As higher education faces unprecedented public scrutiny and increasing pressures from the political, economic, social and environmental agendas, there is increased public interest in the impact of universities on their localities and regions and growing calls for universities to be more socially relevant and responsible by addressing the needs of society, both locally and globally. In recent years, the concept of the "third mission” has become popularised, referring to the social, enterprise, and innovative activities that universities perform in addition to core teaching and research tasks (Zomer and Benneworth 2011).
It is increasingly recognised that universities, when well-connected with their communities, can be a vehicle for making healthier, culturally richer and more interesting places to live, work and study. The civic university can be characterised by its ability to integrate its teaching, research and engagement with the outside world in such a way that each enhances the other without diminishing their quality (Goddard and Kempton 2016). Globally, more and more universities are integrating social responsibility into their mission statements, including those for research and teaching, arguing that higher education is improved when it gives back to the society that is responsible for funding it. Indeed, University Social Responsibility (USR) has become a core mission of many higher education institutions around the world (Timothy W. Tong, THE, April 7, 2017).

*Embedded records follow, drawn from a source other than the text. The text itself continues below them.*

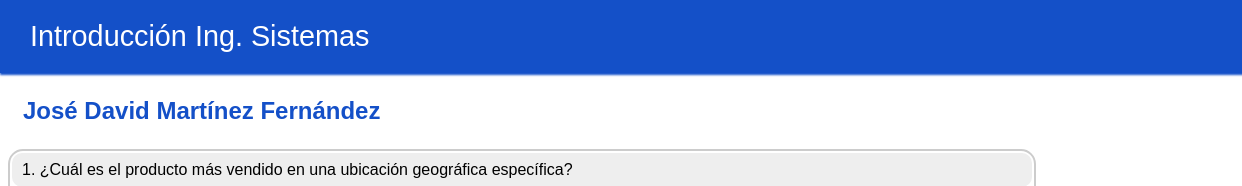
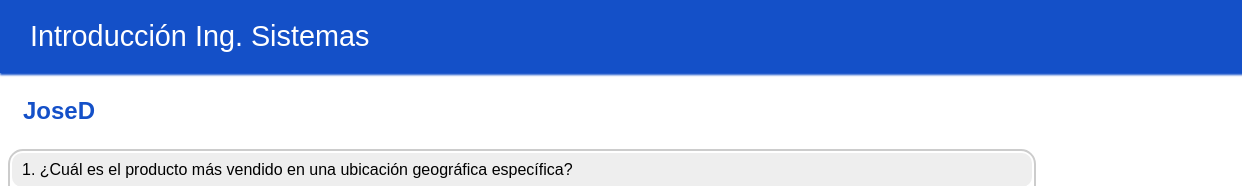
Before and after one commit to JoseD2021/JoseD2021.github.io, a plain HTML site: page index.html in a window 1280 px wide. Shown: the top 186 px of the page, 0-1242 px from the left. Drawn offline with Linux system fonts and the light colour scheme; grey boxes are pictures that could not be loaded.

Commit message:
Update index.html

```diff
--- a/index.html
+++ b/index.html
@@ -14,7 +14,7 @@
         <img src="https://th.bing.com/th/id/OIP.usPFknkDsphcLOJ12OX6-wHaCA?pid=ImgDet&rs=1"><p>Introducción Ing. Sistemas</p>
     </header>
     <section>
-        <h2><p>José David Martínez Fernández</p></h2>
+        <h2><p>JoseD</p></h2>
         <section class="summary">
             <section>1. ¿Cuál es el producto más vendido en una ubicación geográfica específica?</section>
             <section>
```
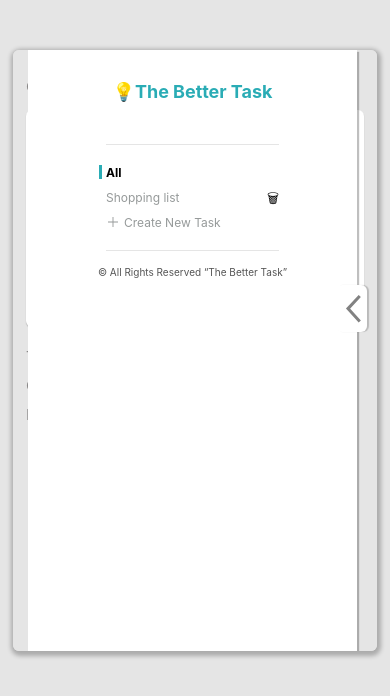
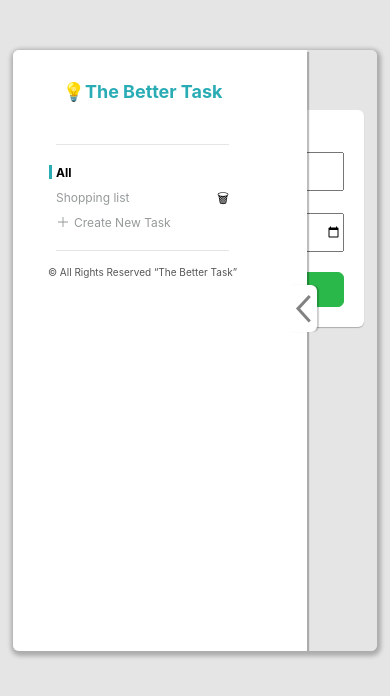
Before and after one commit to tdmitryny/The-Better-Task, a React (Create React App) app: page / in a window 390 px wide. Shown: the top 696 px of the page. Built offline with nearby package versions, Linux system fonts and the light colour scheme.

Commit message:
Fix menu

```diff
--- a/src/Responsive.css
+++ b/src/Responsive.css
@@ -122,6 +122,7 @@
    transform: translateX(-100%);
    position: absolute;
    height: 100%;
+   left: 1rem;
 
 }
 
@@ -139,7 +140,7 @@
     .FirstBox{
         position: absolute;
         top:0rem;
-        right: 2rem;
+        right: 7rem;
         min-height: 100%;
     }
 }
```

Through learning and sharing best practice, we want to drive institution-wide appreciation of and commitment to, co-production of knowledge and innovation through social engagement and citizen-led research, where the experience and expertise of individuals, communities and civic organisations is recognised, used and valued. We also want to understand how HEIs can build capacity to respond to what their local community really needs and perform or broker research (including community-based participatory action research), with and for communities, in a demand-driven way, while enhancing the civic competencies of students. A key goal underpinning the project will be to ensure that the project delivers a legacy of progress and impact that will last beyond the lifetime of the project.
The central aim of this proposal is to share experience and know-how of relationships between European Universities and their civic societies and to create a platform for practitioners to work together and learn from each other. We wish to partner with other European Universities within the EUniverCities Network, to explore the means by which cities are engaging with and mobilising citizens to facilitate teaching, research or volunteering opportunities and creating innovative solutions to societal issues.
Through sharing successful innovative practice, we want to better understand how we can improve reciprocity between academia and local society in order to address regional challenges and deliver local economic, social and cultural benefits and impact.
We want to explore and review the different models of community or civic university partnerships such as front-door (e.g. science shops), embedded and networked partnerships and define the processes, structures and governance which best nurture successful civic university partnerships.
We will explore the different approaches currently being used to include underrepresented social groups and ethnic minorities in the engagement approach and consider opportunities for improving equity throughout all stages of the collaborative process.
Finally, we want to identify opportunities to scale-up successful citizen-driven approaches and use partner cities as a test bed for their deployment